Fortunately, it’s not rocket science. The body can only move and perform in so many ways. In addition, there’s no secret “miracle” exercises for making basketball players jump higher, or football players run faster, and baseball / softball players throw with more velocity. Most exercises cross-over perfectly for all sports.
Here’s some strength, speed and plyometric examples. Personally, my 40 time, vertical, and broad jump were at their best when I was 270 pounds and squatting close to 600 pounds (585 to be exact). If one thinks there’s no direct correlation, then they’re wrong. So, squats should be at the hierarchy of the strength category for all Sport Performance Training programs.
One of my first clients was a professional pitcher for the Anaheim Angels baseball team. Throwing in the 90’s was a breeze for him, and this power started in his base. At the start of his kinetic chain, he could generate enough force and release this through his pitch on a consistent basis. He was also a beast when it came to back squats, plyometric drills and sprints. He didn’t just for light strength and mobility in his shoulders, arms and core, but did it all.
Basketball players, football players, volleyball players, softball, baseball, tennis, and track athletes all need to be fast, strong and “springy.” Squats are just one exercise and a piece of the formula, along with plyometrics, agility and speed drills. This along with how we organize our training days, involve rest periods and cycle (scalable, all-level) exercises develops a winning formula that has been proven highly successful through generations of our Mt. Spokane High School athletes.
Don’t forget mobility
Mobility along with shoulder strength is an area of fitness that has been deemed as baseball and softball specific by some. However, what sports wouldn’t benefit from this training protocol? If a sport has a throwing motion, serve, or swing, improving the athletes range of motion and total / balanced shoulder strength is key for avoiding injuries and improving performance. Just check out the leaders in resistance bands: Crossover Symmetry. They’re product and system was developed by a baseball player, and is widely used by all sports including CrossFit.
Final thought and what really makes a sport performance program successful.
Every sport taxes the athlete’s core, mobility, strength, speed and agility in a certain way. Ideally, finding an experienced program that does a great job of targeting and training towards improvement in all of these areas is best for developing a complete athlete.
At Mt. Spokane High School, we’re heading into our ninth season of our annual and Official Wildcat Summer Sports Performance Training Camp (Strength and Conditioning Camp). This is a great opportunity for a youth or high school aged athlete to improve on their sport and become a better athlete.

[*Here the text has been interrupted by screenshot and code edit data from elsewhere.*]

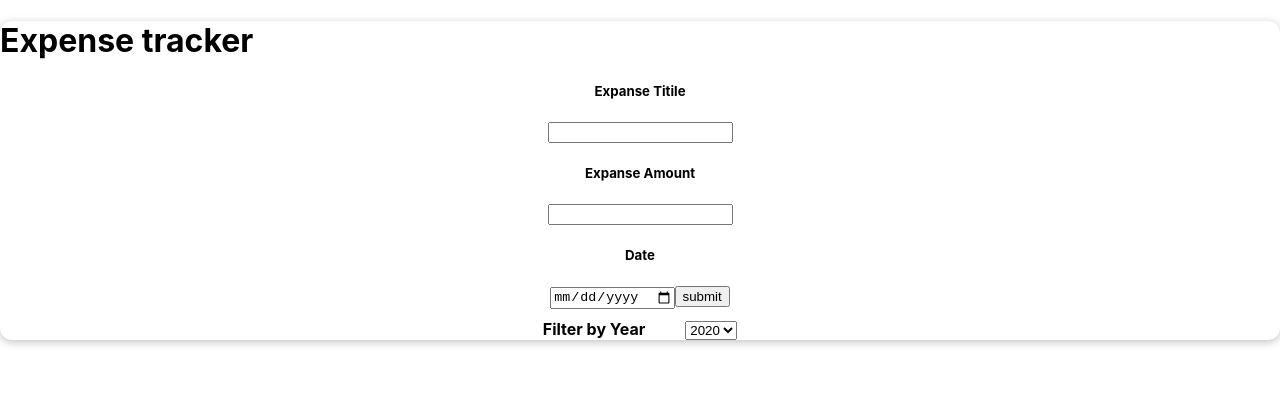
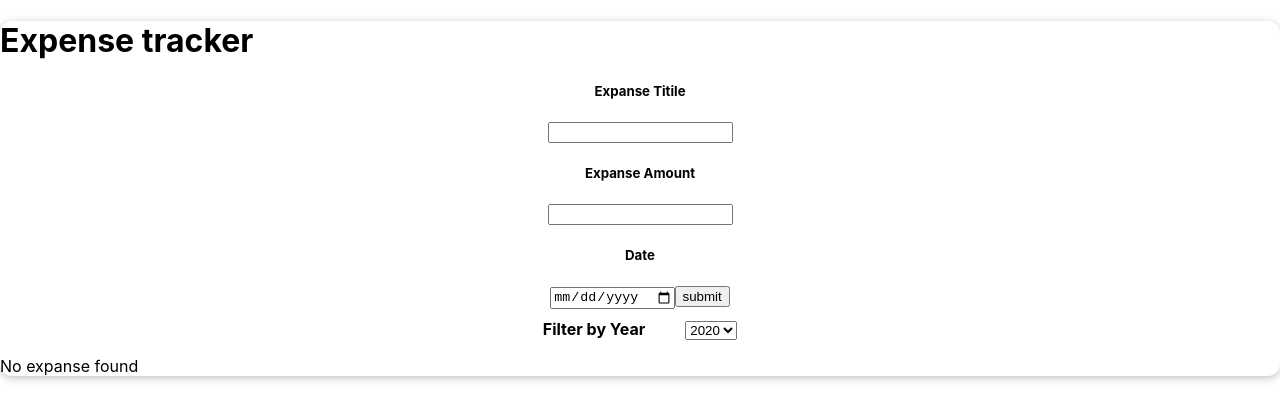
Before and after one commit to ajayjonna9/reactexpense, a React (Create React App) app: page / in a window 1280 px wide. Shown: the top 420 px of the page. Built offline with nearby package versions, Linux system fonts and the light colour scheme.

Commit message:
filter modification

```diff
--- a/src/App.js
+++ b/src/App.js
@@ -6,32 +6,38 @@ import { useState } from "react";
 import Filter from "./Components/Filter/Filter";
 function App() {
   const [filter, setFilter] = useState("2020");
+
   const [obj, setObj] = useState([
     {
+      id: 1,
       expeseTitle: "carinsurence",
 
       expanseAmount: 200,
       date: new Date(2022, 11, 21),
     },
     {
+      id: 2,
       expeseTitle: "homerent",
 
       expanseAmount: 500,
-      date: new Date(2022, 11, 21),
+      date: new Date(2021, 11, 21),
     },
     {
+      id: 3,
       expeseTitle: "laptop",
 
       expanseAmount: 600,
       date: new Date(2021, 11, 21),
     },
     {
+      id: 4,
       expeseTitle: "newTv",
 
       expanseAmount: 800,
       date: new Date(2022, 11, 21),
     },
   ]);
+
   const onadding = (data) => {
     setObj((pre) => {
       return [...pre, data];
@@ -41,21 +47,45 @@ function App() {
   const filterarr = obj.filter((ele) => {
     return ele.date.getFullYear().toString() === filter;
   });
+  let element = <p>No expanse found</p>;
+  if (filterarr.length > 0) {
+    element = filterarr.map((data, ind) => {
+      return (
+        <ExpenseItem
+          key={data.id}
+          index={data.id}
+          title={data.expeseTitle}
+          date={data.date}
+          cost={data.expanseAmount}
+          //changeCost={changeCost}
+        ></ExpenseItem>
+      );
+    });
+  }
 
   return (
     <Card>
       <h1>Expense tracker</h1>
+
       <ExpanseForm onadding={onadding} />
       <Filter onFilter={setFilter} filter={filter} />
-      {filterarr.map((data) => {
+      {element}
+      {/* {filterarr.length === 0 ? (
+        <p>No expanse found</p>
+      ) : (
+        filterarr.map((data, ind) => {
           return (
             <ExpenseItem
+              key={data.id}
+              index={data.id}
               title={data.expeseTitle}
               date={data.date}
               cost={data.expanseAmount}
+              //changeCost={changeCost}
             ></ExpenseItem>
           );
-      })}
+        })
+      )} */}
     </Card>
   );
 }
--- a/src/Components/ExpenseItem/ExpenseItem.js
+++ b/src/Components/ExpenseItem/ExpenseItem.js
@@ -5,15 +5,16 @@ import ExpenseDetails from "../ExpenseDetails/ExpenseDetails";
 import Card from "../Card/Card";
 const ExpenseItem = (props) => {
   const [price, setPrice] = useState(props.cost);
-  const onChangePrice = (e) => {
-    e.preventDefault();
+  const onchange = () => {
+    //props.changeCost(props.index);
+    console.log(props.index);
     setPrice(100);
   };
   return (
     <Card className="expense-item">
       <ExpenceDate date={props.date} />
       <ExpenseDetails amount={price} title={props.title} />
-      <button onClick={onChangePrice}>Delete</button>
+      <button onClick={onchange}>Delete</button>
     </Card>
   );
 };
--- a/src/Components/expanseForm/expanseForm.js
+++ b/src/Components/expanseForm/expanseForm.js
@@ -43,6 +43,7 @@ const ExpanseForm = (props) => {
   const onsubmit = (e) => {
     e.preventDefault();
     const obj = {
+      id: Math.random(),
       ...inputValues,
     };
     props.onadding(obj);
```
Lines whose indentation alone changed are shown as unchanged.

At this point, if one commits, and shows up consistently, our formula is proven and will equal results.
There are certainly programs that will promise big things, but it’s hard to have proven results with a minimal experience level. It takes constant program innovation and working with countless goals to develop a polished and highly effective formula.
What does this mean for you the parent?
Your time and hard earned money is valuable and should not be wasted. Yes, you can certainly do a number of these exercises on your own and we will provide a number of them in the next several posts. However, if you wish to hire a professional, we will list some trustworthy partners very soon. We can offer this service too, and our rates are really low. Sometimes this seems like a red flag, because the general perception is expensive training equals better results. Just be aware, there’s a number of programs who know parents will pay top dollar for “improving” their child’s performance level.
We personally stick to our original school rates to make our program available to the entire team, not the individual. This in return allows for kids to grow and bond with their peers and develop team chemistry in the off-season and the opportunity to grow in a fun, positive and challenging environment.
Stay tuned. If you feel your program should be a partner, or, if you have any questions, let’s hear them in the comments section below. We would love your feedback.
Cheers with a protein shake to you and your student athlete’s fitness goals!